BEGIN Information supplied

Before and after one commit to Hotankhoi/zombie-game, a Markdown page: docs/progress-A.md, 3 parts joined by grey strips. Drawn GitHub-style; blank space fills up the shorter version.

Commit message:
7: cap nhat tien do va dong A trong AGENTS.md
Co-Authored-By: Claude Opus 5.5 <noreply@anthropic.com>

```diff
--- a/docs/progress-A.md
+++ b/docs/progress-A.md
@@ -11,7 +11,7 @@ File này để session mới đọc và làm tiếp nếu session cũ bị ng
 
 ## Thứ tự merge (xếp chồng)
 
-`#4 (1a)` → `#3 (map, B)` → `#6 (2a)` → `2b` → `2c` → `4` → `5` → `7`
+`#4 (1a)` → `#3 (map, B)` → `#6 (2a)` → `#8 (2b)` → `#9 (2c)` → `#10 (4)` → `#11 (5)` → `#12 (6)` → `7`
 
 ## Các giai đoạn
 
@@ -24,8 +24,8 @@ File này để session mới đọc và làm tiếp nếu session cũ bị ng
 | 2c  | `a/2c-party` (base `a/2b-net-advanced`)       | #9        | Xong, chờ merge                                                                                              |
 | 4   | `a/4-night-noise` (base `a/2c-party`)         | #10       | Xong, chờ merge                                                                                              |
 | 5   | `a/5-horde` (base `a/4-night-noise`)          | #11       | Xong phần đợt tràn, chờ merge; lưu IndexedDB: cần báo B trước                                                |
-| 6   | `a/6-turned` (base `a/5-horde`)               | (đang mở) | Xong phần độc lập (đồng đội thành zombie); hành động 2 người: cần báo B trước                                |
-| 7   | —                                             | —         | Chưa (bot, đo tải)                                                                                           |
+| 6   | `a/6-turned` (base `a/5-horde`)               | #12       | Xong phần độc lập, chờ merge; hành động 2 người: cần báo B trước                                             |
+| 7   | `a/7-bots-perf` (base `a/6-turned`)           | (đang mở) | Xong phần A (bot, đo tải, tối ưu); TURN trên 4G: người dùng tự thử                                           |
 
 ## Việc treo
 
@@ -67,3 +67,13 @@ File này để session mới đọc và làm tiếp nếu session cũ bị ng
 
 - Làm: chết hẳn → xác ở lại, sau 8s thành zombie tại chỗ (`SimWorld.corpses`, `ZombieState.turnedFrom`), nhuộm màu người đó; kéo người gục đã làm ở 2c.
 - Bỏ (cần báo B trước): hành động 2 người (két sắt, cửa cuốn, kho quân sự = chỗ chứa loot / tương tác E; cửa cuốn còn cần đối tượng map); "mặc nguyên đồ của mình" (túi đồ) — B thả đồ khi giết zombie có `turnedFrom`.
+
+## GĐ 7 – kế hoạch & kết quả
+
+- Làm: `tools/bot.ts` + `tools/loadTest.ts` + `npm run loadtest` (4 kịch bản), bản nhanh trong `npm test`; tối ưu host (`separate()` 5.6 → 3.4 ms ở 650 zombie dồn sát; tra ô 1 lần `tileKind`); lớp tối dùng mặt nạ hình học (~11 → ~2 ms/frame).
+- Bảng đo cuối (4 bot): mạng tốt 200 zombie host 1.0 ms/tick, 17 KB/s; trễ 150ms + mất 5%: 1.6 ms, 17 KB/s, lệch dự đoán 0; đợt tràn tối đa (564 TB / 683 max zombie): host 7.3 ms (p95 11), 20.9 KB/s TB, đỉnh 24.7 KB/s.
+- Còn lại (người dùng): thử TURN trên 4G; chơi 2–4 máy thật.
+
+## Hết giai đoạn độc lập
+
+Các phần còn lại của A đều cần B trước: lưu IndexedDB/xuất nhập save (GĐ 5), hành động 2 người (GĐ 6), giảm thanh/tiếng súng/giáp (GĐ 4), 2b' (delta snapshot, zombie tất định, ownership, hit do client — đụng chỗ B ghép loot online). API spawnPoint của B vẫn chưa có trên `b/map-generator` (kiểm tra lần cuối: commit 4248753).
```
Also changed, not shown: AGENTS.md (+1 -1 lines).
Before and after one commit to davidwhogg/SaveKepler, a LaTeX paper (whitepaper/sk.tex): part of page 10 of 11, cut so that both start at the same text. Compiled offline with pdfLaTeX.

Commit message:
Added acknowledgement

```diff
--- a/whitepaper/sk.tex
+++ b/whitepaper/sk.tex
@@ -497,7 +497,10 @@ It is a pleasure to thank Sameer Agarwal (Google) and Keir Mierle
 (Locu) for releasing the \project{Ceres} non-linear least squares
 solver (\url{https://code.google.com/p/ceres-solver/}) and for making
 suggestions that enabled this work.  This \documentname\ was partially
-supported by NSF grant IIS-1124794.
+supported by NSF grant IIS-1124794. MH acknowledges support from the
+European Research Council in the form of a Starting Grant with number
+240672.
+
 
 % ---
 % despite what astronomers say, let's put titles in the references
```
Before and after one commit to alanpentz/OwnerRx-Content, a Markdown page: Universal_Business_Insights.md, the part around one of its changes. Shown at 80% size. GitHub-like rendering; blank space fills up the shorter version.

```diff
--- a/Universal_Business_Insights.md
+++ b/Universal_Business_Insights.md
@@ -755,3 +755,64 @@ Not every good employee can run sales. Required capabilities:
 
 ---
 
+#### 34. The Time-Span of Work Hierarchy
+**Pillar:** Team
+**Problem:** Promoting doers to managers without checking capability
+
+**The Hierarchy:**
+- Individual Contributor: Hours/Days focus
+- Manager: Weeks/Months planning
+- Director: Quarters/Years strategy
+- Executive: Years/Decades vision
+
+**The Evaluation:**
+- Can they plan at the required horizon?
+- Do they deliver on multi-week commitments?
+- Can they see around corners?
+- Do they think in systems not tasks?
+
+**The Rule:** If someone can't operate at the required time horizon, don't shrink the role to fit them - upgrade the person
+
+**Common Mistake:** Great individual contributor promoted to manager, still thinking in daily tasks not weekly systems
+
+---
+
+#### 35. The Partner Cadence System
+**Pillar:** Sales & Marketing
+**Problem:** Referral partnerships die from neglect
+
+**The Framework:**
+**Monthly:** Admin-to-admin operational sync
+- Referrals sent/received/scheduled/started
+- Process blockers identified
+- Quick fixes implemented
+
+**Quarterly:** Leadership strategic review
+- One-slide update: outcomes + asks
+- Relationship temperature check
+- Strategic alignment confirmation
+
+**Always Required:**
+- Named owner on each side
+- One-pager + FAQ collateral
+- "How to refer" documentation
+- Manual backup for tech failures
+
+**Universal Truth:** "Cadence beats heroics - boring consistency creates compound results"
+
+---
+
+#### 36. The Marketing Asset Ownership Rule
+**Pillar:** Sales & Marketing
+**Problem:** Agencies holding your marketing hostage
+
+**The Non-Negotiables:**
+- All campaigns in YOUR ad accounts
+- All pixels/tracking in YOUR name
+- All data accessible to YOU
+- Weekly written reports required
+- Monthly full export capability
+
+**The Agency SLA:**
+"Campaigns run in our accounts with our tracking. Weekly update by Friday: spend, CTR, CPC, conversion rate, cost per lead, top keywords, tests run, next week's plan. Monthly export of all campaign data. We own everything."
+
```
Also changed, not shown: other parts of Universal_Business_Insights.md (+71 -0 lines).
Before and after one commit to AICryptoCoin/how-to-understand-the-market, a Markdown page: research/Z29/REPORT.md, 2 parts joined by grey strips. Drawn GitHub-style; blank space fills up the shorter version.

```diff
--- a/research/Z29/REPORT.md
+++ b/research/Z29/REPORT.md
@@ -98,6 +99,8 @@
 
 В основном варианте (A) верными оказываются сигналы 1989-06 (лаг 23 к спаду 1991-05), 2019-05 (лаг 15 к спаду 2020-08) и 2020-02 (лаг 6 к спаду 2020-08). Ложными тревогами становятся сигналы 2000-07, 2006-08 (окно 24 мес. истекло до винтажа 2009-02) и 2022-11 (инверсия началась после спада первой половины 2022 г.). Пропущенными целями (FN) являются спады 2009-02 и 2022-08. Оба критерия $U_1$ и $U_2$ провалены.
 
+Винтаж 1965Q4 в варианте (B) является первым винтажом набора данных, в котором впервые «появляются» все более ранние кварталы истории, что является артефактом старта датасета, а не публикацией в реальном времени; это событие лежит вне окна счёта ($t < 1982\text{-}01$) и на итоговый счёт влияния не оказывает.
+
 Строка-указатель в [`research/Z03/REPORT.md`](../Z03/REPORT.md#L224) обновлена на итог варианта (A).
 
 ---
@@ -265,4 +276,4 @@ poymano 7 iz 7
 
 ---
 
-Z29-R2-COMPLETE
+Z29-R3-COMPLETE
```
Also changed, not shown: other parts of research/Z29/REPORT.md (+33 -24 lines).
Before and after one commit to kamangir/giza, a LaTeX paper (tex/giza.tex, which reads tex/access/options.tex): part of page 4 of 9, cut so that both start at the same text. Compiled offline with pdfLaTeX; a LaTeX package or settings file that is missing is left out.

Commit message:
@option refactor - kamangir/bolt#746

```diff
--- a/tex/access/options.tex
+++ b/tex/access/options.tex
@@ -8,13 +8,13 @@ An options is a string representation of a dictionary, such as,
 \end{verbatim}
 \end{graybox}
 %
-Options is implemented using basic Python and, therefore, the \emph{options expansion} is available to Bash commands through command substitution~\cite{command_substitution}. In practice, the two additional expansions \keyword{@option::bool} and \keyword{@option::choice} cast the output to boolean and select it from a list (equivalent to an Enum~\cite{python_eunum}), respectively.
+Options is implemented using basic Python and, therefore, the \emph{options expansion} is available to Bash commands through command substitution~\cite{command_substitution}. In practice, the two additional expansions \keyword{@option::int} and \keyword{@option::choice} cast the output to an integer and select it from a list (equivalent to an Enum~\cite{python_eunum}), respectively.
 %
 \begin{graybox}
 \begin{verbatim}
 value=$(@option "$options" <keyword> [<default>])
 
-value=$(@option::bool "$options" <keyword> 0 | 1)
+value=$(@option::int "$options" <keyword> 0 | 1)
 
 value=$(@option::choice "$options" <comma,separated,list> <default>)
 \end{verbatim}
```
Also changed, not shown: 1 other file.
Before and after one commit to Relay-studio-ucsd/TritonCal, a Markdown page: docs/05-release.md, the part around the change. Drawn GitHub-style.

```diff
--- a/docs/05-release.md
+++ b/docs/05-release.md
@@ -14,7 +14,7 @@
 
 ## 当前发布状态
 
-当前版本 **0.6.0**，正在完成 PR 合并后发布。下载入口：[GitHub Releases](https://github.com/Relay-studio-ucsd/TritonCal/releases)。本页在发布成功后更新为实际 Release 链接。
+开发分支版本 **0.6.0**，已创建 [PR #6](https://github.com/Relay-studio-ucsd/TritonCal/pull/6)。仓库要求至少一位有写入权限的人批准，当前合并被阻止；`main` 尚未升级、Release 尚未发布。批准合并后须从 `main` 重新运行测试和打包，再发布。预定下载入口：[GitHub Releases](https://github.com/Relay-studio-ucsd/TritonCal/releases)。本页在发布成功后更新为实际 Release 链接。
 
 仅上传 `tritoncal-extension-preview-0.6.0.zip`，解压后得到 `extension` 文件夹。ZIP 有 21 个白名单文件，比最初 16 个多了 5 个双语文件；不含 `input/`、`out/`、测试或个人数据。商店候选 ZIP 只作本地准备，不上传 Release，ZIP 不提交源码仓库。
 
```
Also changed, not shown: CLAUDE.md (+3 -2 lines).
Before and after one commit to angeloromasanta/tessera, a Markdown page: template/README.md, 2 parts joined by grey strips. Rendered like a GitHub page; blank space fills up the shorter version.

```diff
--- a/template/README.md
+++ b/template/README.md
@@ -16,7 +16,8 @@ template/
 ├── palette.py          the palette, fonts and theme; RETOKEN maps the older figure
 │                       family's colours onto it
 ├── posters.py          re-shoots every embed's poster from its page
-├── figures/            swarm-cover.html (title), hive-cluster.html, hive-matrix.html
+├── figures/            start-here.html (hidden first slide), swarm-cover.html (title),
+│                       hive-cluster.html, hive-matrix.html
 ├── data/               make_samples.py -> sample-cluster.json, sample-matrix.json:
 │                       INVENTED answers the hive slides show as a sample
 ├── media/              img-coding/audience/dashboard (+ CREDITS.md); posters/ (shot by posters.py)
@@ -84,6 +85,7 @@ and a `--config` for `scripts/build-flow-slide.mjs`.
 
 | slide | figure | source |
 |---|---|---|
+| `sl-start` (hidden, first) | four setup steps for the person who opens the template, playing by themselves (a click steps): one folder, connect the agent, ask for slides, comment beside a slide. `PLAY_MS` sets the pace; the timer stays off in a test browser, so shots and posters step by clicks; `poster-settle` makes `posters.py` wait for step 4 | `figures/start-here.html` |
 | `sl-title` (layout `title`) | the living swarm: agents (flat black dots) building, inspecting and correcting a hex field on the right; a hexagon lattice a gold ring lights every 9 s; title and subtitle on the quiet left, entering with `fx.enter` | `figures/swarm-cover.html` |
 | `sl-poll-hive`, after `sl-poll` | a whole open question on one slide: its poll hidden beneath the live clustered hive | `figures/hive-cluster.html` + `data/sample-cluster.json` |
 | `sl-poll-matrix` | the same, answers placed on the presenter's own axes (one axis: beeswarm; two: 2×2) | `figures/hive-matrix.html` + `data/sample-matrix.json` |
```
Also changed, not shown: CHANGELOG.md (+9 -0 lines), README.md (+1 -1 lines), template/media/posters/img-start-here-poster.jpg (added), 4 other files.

END Information supplied

■ Task statement
Copy out every line in the entries above that holds "therefore".

■ Written reply
-Options is implemented using basic Python and, therefore, the \emph{options expansion} is available to Bash commands through command substitution~\cite{command_substitution}. In practice, the two additional expansions \keyword{@option::bool} and \keyword{@option::choice} cast the output to boolean and select it from a list (equivalent to an Enum~\cite{python_eunum}), respectively.
+Options is implemented using basic Python and, therefore, the \emph{options expansion} is available to Bash commands through command substitution~\cite{command_substitution}. In practice, the two additional expansions \keyword{@option::int} and \keyword{@option::choice} cast the output to an integer and select it from a list (equivalent to an Enum~\cite{python_eunum}), respectively.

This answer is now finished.